. . . But all this did I know before.
What says he of our marriage? What of that?
And the Nurse—I hope she’s enjoying this—twists the knife by changing the subject:
Lord, how my head aches! What a head have I:
It beats as it would fall in twenty pieces.
My back o’ t’ other side—ah, my back, my back!
Beshrew your heart for sending me about
To catch my death with jauncing up and down!
Juliet changes tack and plays along with the Nurse:
I’ faith, I am sorry that thou art not well.
Sweet, sweet, sweet Nurse, tell me, what says my love?
Juliet probably even means it when she says she’s sorry, but it doesn’t help:

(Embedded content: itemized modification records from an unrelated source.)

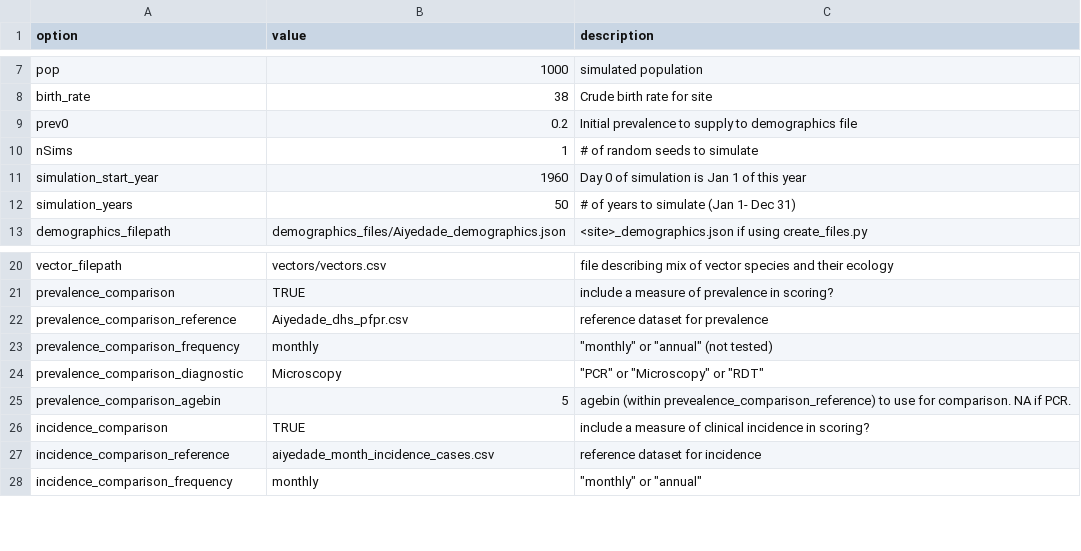
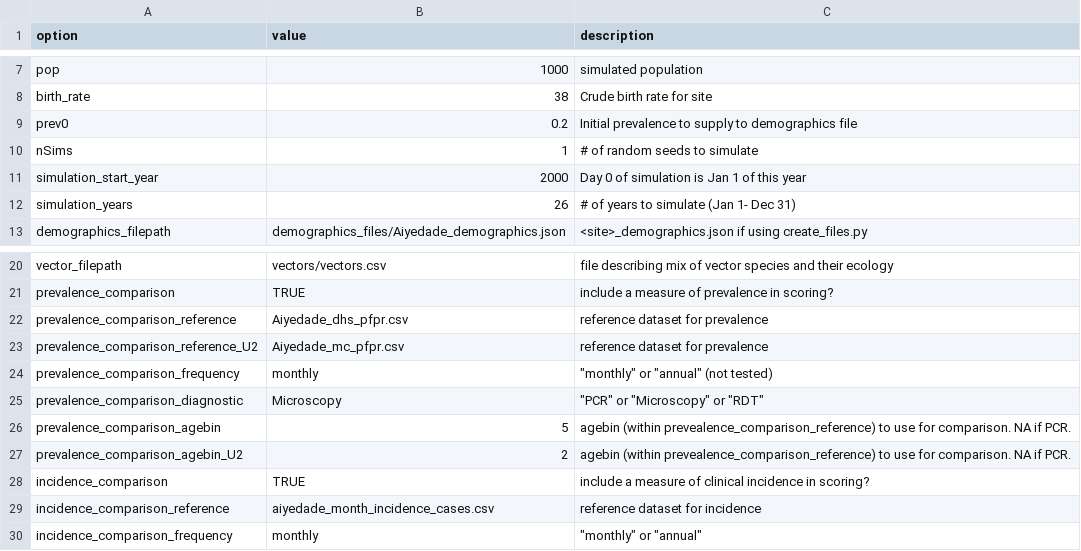
Before and after one commit to numalariamodeling/environment_calibration, a CSV file: simulation_inputs/simulation_coordinator.csv, drawn as a sheet; only a part is shown, gaps mark what is left out.

Commit message:
updated simulation_coordinator.csv

```diff
--- a/simulation_inputs/simulation_coordinator.csv
+++ b/simulation_inputs/simulation_coordinator.csv
@@ -10,4 +10,4 @@ prev0,0.2,Initial prevalence to supply to demographics file
 nSims,1,# of random seeds to simulate
-simulation_start_year,1960,Day 0 of simulation is Jan 1 of this year
-simulation_years,50,# of years to simulate (Jan 1- Dec 31)
+simulation_start_year,2000,Day 0 of simulation is Jan 1 of this year
+simulation_years,26,# of years to simulate (Jan 1- Dec 31)
 demographics_filepath,demographics_files/Aiyedade_demographics.json,<site>_demographics.json if using create_files.py
@@ -22,2 +22,3 @@ prevalence_comparison,TRUE,include a measure of prevalence in scoring?
 prevalence_comparison_reference,Aiyedade_dhs_pfpr.csv,reference dataset for prevalence
+prevalence_comparison_reference_U2,Aiyedade_mc_pfpr.csv,reference dataset for prevalence
 prevalence_comparison_frequency,monthly,"""monthly"" or ""annual"" (not tested)"
@@ -25,2 +26,3 @@ prevalence_comparison_diagnostic,Microscopy,"""PCR"" or ""Microscopy"" or ""RDT"
 prevalence_comparison_agebin,5,agebin (within prevealence_comparison_reference) to use for comparison. NA if PCR.
+prevalence_comparison_agebin_U2,2,agebin (within prevealence_comparison_reference) to use for comparison. NA if PCR.
 incidence_comparison,TRUE,include a measure of clinical incidence in scoring?
```
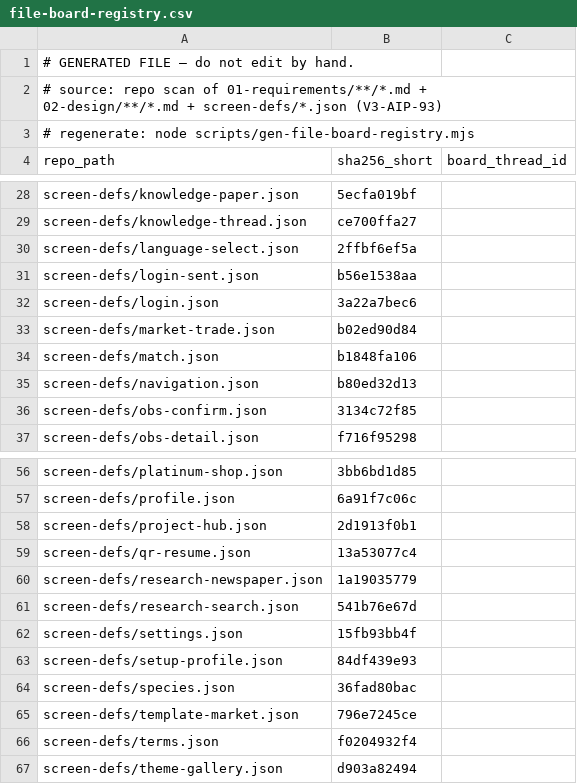
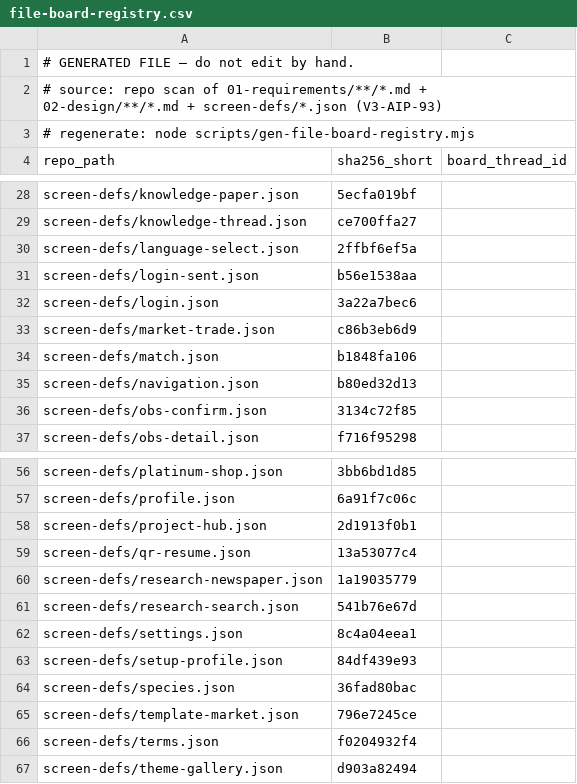
Before and after one commit to itherculeslaboratory-cyber/it-hercules-laboratory_ver3, a CSV file: 04-traceability/file-board-registry.csv, drawn as a sheet; only a part is shown, gaps mark what is left out.

```diff
--- a/04-traceability/file-board-registry.csv
+++ b/04-traceability/file-board-registry.csv
@@ -32,3 +32,3 @@
 "screen-defs/login.json","3a22a7bec6",""
-"screen-defs/market-trade.json","b02ed90d84",""
+"screen-defs/market-trade.json","c86b3eb6d9",""
 "screen-defs/match.json","b1848fa106",""
@@ -61,3 +61,3 @@
 "screen-defs/research-search.json","541b76e67d",""
-"screen-defs/settings.json","15fb93bb4f",""
+"screen-defs/settings.json","8c4a04eea1",""
 "screen-defs/setup-profile.json","84df439e93",""
```
Also changed, not shown: 9 other files.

Your love says, like an honest gentleman,
And a courteous, and a kind, and a handsome,
And I warrant a virtuous—Where is your mother?

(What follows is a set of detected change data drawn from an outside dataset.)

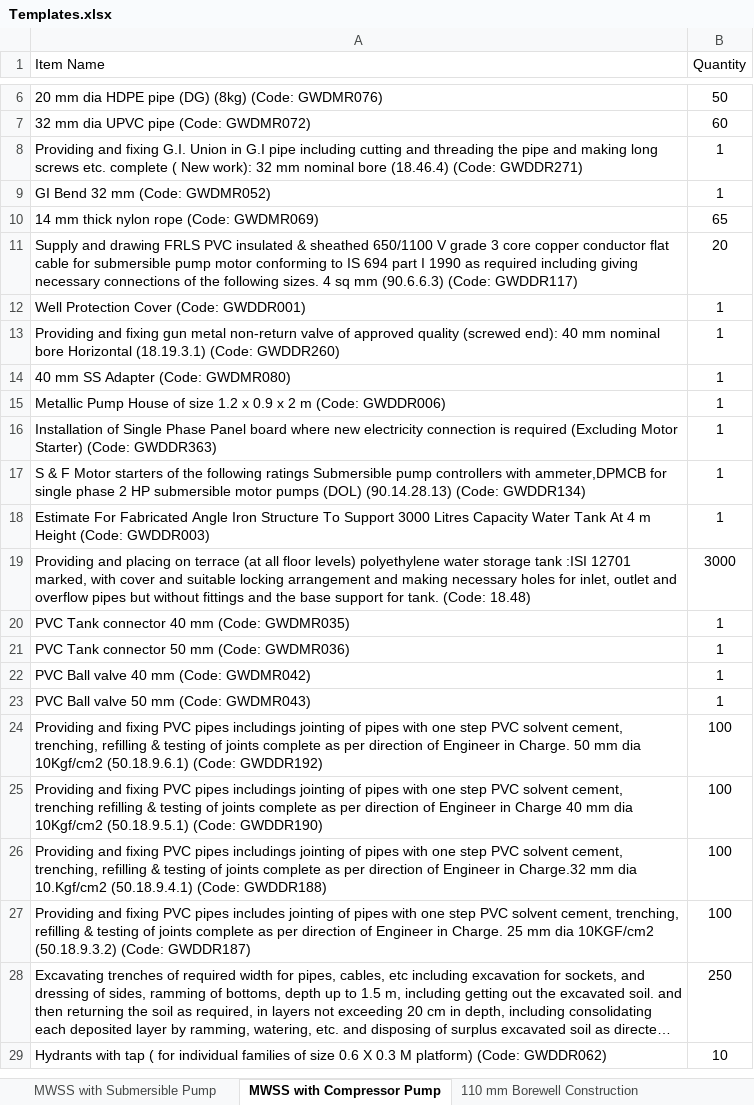
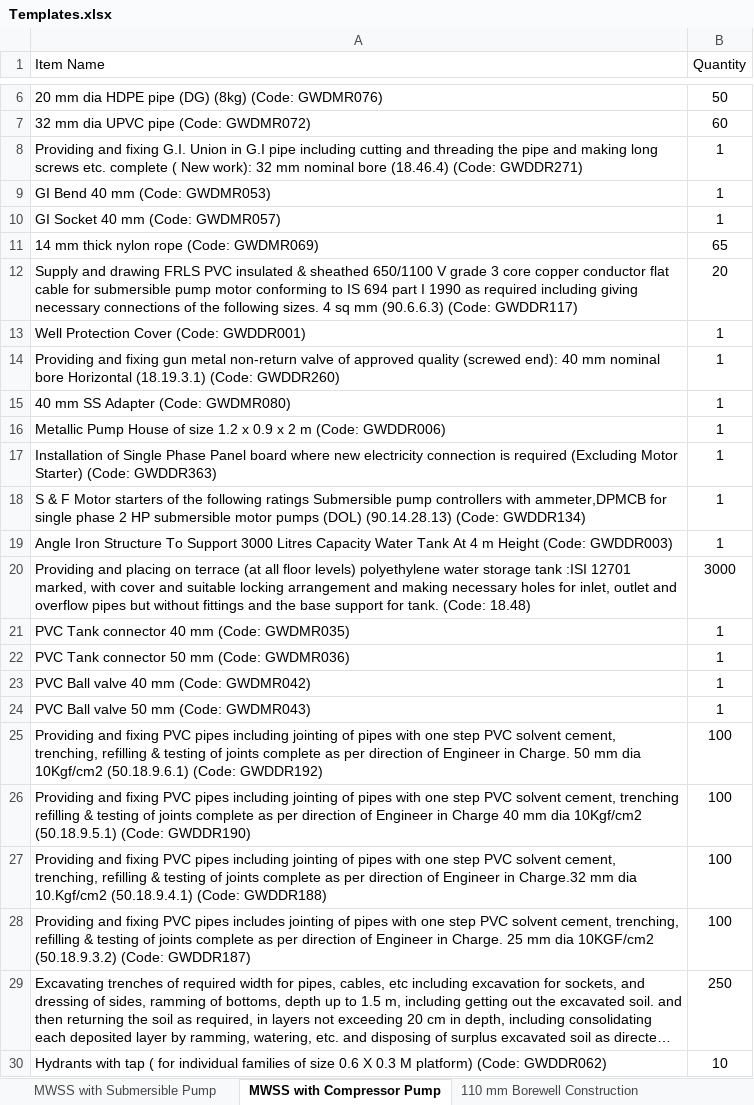
Before and after one commit to manulapulga/estimate-drafter, an Excel workbook: Templates.xlsx, sheet MWSS with Compressor Pump, drawn as a sheet; only a part is shown, gaps mark what is left out; long unchanged cells end in …; values as stored, in another font and other column widths than the file's, no borders; addresses are those after the commit; the diff names each change by its address in the sheet, - before the commit and + after, or states it on an @@ line.

```diff
--- a/Templates.xlsx (sheet MWSS with Compressor Pump)
+++ b/Templates.xlsx (sheet MWSS with Compressor Pump)
-A9 (Item Name): GI Bend 32 mm (Code: GWDMR052)
+A9 (Item Name): GI Bend 40 mm (Code: GWDMR053)
+row 10: GI Socket 40 mm (Code: GWDMR057) | 1
-A19 (Item Name): Estimate For Fabricated Angle Iron…
+A19 (Item Name): Angle Iron…
-A25 (Item Name): …PVC pipes includings jointing of…
+A25 (Item Name): …PVC pipes including jointing of…
-A26 (Item Name): …PVC pipes includings jointing of…
+A26 (Item Name): …PVC pipes including jointing of…
-A27 (Item Name): …PVC pipes includings jointing of…
+A27 (Item Name): …PVC pipes including jointing of…
```
Also changed, not shown: sheet MWSS with Submersible Pump, sheet Submersible Pump Installation, sheet Compressor Pump Installation, Templates/Compressor Pump Installation.xlsx, Templates/MWSS with Compressor Pump.xlsx, 3 other files.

Look. You think Shakespeare is boring? Have you ever seen The Colbert Report‘s occasional feature, “Cheating Death with Dr, Stephen T. Colbert, D.F.A.”? In the stinger, Colbert, wearing doctor’s white coat and stethoscope, is playing chess with Death, in homage to the famous scene in Ingmar Bergman’s The Seventh Seal. Apparently about to lose, Colbert points to the sky, distracting Death long enough for him to switch the pieces around. As Death puzzles over the board, Colbert turns to us, gurning. This is the Nurse pointing to the sky.

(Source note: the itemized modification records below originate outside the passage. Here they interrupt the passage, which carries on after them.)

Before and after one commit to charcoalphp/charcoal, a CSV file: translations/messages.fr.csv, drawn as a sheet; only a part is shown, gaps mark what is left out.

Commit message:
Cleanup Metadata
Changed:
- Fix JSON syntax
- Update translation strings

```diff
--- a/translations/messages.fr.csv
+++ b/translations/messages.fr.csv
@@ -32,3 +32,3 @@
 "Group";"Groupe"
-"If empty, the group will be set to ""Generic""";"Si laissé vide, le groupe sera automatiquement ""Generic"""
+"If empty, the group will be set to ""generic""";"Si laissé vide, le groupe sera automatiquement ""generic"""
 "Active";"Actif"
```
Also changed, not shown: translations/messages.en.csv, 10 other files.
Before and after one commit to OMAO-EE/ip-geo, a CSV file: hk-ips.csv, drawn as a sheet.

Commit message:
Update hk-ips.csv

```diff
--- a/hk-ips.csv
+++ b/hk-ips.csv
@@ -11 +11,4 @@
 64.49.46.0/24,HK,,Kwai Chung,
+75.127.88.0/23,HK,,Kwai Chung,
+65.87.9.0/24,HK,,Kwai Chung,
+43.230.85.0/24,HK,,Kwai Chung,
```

And she still isn’t finished. Juliet must want to strangle her by now:
Where is my mother!? Why, she is within.
Where should she be? How oddly thou repliest.
‘Your love says, like an honest gentleman,
“Where is your mother?”’
It may be a little harder to see on the page, but imagine Juliet speaking this line and see if you recognize the first stirrings of the deadpan tradition in British comedy. But she nearly has her answer:
O God’s lady dear,
Are you so hot? Marry, come up, I trow.
Is this the poultice for my aching bones?
Henceforward do your messages yourself.
Here’s such a coil. Come, what says Romeo?
Have you got leave to go to shrift to-day?
Then hie you hence to Friar Laurence’ cell;
There stays a husband to make you a wife.
Finally! But the Nurse can’t resist getting in one final dig, which concludes:
I am the drudge, and toil in your delight,
But you shall bear the burden soon at night.
That is, so far the Nurse has done all the work of courtship, but soon Juliet will have to bear the burden of being married and of having a man on top of her.
So, one marvelous thing about this scene is how much it leaves to the actors. When you go through it, try reading it aloud; imagine the different ways in which you could act either Juliet or the Nurse and see how your choices affect the tone of the scene. In that way, let’s savor it. It marks the end of Juliet’s innocence, her girlhood. Correlatively, it shows the end of her easy familiarity with the Nurse. The next, very brief scene (only 37 lines, of which Juliet has only 6) is the wedding (dominated by Friar Laurence, hardly a promising start). After that, Juliet grows up very fast. Next time we see her, she’s very much all woman.